"A Higher Place," the new album from the Iowa City based band The Diplomats of Solid Sound is full of great hooks, danceable grooves, big funk sound and clever lyrics. 

The band released it’s first album 18 years ago and has gone through a lot of changes since then. This is album number six and although band members now live all over the country they try to come back together in Iowa once a year to write and make music together. 

Photo by Alyssa Leicht

As a Serious Music Person, you know that vinyl is a superior way to listen to music unless you’re tuned into Iowa Public Radio’s Studio One.

Heady conversation about warmth of sound aside, if you are into collecting limited edition vinyl presses, Octopus College Hill is brewing up a plan that you should know about.

Madeleine King / Iowa Public Radio

With great live music happening every weekend, it can be hard to plan your summers accordingly. Luckily, we're here to guide you through it.

Raelyn Ramey / Special to Iowa Public Radio

EleanorGrace self-debuted her first recordings after taping a few tracks in her bedroom and posting them online when she was 13.

Jason Garber / Flickr

The 8-track tape was a revolutionary technology that allowed people to play music on-demand in their vehicles. It was a very popular medium in the United States from the mid 1960s to early 1980s, but it's popularity was short-lived.

In this edition of Talk of Iowa, Charity Nebbe talks with Bob Anders, who is working to reinvigorate the appeal of the 8-track with his show, "Bob’s 8-Track Garage Sale" on KHOI-FM in Ames.

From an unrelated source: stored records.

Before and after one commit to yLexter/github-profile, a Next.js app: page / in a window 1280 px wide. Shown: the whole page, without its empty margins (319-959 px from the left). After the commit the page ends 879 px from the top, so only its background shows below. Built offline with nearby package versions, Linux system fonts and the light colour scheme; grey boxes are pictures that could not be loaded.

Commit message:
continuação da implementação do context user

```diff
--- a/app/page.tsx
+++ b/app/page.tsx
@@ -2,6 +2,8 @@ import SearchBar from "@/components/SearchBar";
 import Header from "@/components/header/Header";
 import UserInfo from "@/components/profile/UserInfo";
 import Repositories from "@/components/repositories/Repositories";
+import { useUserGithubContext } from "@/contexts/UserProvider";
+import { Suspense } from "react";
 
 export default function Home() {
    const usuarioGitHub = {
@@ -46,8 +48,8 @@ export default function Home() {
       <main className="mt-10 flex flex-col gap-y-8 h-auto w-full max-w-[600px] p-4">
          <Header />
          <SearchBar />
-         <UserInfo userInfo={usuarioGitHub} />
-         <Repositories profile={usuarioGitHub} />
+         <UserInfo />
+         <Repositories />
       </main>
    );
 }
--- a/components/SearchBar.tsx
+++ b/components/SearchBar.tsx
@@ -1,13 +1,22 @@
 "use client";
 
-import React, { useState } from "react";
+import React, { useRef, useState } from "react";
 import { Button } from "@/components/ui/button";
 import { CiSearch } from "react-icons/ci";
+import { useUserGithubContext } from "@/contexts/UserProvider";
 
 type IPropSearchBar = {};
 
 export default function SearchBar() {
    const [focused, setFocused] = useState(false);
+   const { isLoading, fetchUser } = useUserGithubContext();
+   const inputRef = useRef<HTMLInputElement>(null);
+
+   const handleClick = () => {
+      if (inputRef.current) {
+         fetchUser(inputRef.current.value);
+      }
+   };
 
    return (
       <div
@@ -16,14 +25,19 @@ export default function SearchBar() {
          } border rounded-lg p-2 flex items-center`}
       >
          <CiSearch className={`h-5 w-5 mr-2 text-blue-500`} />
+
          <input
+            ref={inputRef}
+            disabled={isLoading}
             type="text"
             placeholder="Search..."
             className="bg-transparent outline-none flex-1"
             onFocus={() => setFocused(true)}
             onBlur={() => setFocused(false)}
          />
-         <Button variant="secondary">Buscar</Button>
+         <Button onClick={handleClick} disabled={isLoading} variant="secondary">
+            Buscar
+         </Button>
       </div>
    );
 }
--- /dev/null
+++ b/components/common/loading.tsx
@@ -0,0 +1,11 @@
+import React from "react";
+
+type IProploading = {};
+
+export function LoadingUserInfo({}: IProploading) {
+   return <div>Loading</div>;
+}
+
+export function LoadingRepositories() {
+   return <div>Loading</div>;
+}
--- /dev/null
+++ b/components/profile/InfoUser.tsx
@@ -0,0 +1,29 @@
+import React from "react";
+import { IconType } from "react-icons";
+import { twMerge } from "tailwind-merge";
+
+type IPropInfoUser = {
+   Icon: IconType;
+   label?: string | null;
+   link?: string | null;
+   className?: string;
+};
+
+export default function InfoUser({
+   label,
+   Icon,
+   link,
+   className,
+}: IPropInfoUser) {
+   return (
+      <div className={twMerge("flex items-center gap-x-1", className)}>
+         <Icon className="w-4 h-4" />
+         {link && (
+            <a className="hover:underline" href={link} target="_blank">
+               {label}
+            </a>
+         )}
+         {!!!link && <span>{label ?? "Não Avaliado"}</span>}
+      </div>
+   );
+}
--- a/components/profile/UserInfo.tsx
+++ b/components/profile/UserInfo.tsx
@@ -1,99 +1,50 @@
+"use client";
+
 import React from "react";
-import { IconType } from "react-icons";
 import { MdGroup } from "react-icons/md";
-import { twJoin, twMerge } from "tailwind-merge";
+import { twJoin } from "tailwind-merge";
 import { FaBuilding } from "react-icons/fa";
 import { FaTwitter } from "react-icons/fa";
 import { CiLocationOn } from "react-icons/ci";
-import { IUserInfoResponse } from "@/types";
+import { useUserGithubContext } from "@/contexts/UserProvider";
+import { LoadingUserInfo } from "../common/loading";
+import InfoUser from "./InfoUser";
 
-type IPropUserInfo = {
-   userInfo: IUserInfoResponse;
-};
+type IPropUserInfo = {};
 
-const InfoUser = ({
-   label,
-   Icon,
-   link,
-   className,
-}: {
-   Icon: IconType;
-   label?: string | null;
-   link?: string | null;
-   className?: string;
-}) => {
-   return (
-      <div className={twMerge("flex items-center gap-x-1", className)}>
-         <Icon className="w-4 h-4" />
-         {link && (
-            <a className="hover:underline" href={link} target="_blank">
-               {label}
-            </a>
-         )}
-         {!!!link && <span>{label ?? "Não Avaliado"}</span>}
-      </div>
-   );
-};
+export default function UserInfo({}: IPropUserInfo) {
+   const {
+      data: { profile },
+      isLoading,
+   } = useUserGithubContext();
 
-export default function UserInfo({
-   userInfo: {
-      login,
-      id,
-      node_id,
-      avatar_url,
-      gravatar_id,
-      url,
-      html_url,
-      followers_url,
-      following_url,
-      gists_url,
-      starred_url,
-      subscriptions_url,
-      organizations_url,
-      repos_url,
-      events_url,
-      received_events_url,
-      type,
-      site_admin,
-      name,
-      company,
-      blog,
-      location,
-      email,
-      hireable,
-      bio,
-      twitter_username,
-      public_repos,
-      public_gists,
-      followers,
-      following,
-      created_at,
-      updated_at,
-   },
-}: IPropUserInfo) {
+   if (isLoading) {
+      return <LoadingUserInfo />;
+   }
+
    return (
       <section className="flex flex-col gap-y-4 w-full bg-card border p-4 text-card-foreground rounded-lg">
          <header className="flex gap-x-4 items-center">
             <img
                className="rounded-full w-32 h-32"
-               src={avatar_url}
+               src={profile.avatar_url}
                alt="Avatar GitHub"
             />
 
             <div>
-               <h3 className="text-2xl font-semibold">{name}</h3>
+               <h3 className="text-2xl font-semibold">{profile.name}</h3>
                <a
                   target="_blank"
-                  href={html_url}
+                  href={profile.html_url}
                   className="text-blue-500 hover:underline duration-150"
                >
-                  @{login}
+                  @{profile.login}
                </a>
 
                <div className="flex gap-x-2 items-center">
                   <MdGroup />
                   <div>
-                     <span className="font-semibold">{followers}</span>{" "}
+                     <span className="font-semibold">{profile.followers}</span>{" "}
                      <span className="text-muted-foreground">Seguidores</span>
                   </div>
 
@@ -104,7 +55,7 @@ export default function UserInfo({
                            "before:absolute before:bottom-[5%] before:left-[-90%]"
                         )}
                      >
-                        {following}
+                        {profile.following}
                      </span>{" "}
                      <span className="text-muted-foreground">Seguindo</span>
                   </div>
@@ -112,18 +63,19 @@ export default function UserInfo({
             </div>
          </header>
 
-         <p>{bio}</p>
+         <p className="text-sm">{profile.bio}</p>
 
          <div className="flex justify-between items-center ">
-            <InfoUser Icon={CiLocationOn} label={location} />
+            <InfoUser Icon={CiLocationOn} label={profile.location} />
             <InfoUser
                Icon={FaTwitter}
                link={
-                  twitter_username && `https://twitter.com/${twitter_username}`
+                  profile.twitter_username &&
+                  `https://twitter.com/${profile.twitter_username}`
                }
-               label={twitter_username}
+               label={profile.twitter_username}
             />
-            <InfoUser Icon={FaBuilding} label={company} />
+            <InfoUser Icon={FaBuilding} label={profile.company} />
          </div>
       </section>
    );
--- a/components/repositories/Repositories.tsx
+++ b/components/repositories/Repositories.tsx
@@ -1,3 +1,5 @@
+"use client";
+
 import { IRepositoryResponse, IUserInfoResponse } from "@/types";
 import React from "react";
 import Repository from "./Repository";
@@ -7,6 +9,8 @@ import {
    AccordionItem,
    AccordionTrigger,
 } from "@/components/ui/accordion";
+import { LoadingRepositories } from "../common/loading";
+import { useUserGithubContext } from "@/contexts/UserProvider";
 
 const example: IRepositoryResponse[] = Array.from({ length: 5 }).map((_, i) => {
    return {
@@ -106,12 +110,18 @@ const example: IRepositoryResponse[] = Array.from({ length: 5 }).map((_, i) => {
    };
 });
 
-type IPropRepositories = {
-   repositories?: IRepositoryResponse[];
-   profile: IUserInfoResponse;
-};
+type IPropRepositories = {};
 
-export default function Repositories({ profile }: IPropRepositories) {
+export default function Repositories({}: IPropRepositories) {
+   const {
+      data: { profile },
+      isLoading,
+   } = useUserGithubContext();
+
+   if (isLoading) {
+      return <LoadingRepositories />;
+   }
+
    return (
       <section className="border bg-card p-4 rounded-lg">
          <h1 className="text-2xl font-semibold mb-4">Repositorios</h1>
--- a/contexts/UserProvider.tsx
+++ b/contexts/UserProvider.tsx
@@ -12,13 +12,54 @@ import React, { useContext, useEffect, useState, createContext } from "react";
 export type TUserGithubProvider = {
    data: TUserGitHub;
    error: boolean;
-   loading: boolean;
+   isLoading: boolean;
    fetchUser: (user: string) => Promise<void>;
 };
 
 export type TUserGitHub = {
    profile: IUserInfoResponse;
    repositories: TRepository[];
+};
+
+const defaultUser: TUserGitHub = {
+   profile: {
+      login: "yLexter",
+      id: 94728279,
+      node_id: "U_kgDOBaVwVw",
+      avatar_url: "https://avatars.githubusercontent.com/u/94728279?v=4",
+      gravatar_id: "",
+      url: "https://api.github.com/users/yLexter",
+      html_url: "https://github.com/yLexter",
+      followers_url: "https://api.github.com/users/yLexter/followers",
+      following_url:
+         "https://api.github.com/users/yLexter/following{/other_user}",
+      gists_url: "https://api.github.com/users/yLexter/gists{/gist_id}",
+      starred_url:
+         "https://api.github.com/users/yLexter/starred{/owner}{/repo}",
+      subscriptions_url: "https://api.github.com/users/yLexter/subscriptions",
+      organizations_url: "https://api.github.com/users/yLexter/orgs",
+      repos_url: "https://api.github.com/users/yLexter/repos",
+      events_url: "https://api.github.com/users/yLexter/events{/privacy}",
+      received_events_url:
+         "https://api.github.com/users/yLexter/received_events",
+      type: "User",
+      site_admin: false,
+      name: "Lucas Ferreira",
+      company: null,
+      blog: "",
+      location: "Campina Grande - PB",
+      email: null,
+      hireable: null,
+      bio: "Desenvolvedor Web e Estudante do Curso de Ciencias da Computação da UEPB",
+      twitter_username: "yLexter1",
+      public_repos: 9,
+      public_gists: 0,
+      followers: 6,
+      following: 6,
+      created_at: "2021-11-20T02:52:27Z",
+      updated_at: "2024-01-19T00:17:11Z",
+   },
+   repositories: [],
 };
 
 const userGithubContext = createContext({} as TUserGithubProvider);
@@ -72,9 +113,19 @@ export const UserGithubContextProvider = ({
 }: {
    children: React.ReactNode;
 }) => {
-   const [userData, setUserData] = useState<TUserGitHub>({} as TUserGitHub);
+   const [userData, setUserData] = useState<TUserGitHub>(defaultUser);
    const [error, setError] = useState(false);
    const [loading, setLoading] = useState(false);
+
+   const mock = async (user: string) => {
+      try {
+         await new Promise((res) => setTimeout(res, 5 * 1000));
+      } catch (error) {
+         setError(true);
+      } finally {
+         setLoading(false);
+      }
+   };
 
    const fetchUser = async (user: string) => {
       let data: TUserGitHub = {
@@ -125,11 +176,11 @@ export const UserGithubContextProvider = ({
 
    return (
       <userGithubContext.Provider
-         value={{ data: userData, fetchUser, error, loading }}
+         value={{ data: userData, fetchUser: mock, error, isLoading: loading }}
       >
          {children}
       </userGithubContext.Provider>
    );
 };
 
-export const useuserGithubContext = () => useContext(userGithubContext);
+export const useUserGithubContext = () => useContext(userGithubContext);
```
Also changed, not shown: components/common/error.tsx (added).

Like so many kids growing up in the Midwest, singer-songwriter Lissie was eager to leave. But after 15 years in California, the Rock Island, Illinois native has traded in her life on the West Coast for 47 acres and solitude on a rural farm in Northeast Iowa.